What you will do |
Each line must appear in the answer exactly as it does in the data.
== Segment start ==
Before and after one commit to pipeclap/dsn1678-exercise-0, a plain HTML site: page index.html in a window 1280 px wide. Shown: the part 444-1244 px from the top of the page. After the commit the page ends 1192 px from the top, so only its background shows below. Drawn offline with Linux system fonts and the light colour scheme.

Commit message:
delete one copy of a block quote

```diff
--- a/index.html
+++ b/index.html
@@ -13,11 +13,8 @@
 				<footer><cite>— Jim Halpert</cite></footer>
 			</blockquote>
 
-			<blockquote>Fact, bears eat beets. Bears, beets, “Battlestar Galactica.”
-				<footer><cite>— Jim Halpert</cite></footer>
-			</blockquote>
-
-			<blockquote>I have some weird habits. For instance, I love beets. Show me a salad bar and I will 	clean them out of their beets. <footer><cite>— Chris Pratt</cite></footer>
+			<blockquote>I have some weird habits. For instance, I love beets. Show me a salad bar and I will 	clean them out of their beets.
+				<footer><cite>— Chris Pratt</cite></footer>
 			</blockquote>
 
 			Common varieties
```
== Segment end ==
Result for this exercise |
Before and after one commit to pipeclap/dsn1678-exercise-0, a plain HTML site: page index.html in a window 1280 px wide. Shown: the part 444-1244 px from the top of the page. After the commit the page ends 1192 px from the top, so only its background shows below. Drawn offline with Linux system fonts and the light colour scheme.

Commit message:
delete one copy of a block quote

```diff
--- a/index.html
+++ b/index.html
@@ -13,11 +13,8 @@
 				<footer><cite>— Jim Halpert</cite></footer>
 			</blockquote>
 
-			<blockquote>Fact, bears eat beets. Bears, beets, “Battlestar Galactica.”
-				<footer><cite>— Jim Halpert</cite></footer>
-			</blockquote>
-
-			<blockquote>I have some weird habits. For instance, I love beets. Show me a salad bar and I will 	clean them out of their beets. <footer><cite>— Chris Pratt</cite></footer>
+			<blockquote>I have some weird habits. For instance, I love beets. Show me a salad bar and I will 	clean them out of their beets.
+				<footer><cite>— Chris Pratt</cite></footer>
 			</blockquote>
 
 			Common varieties
```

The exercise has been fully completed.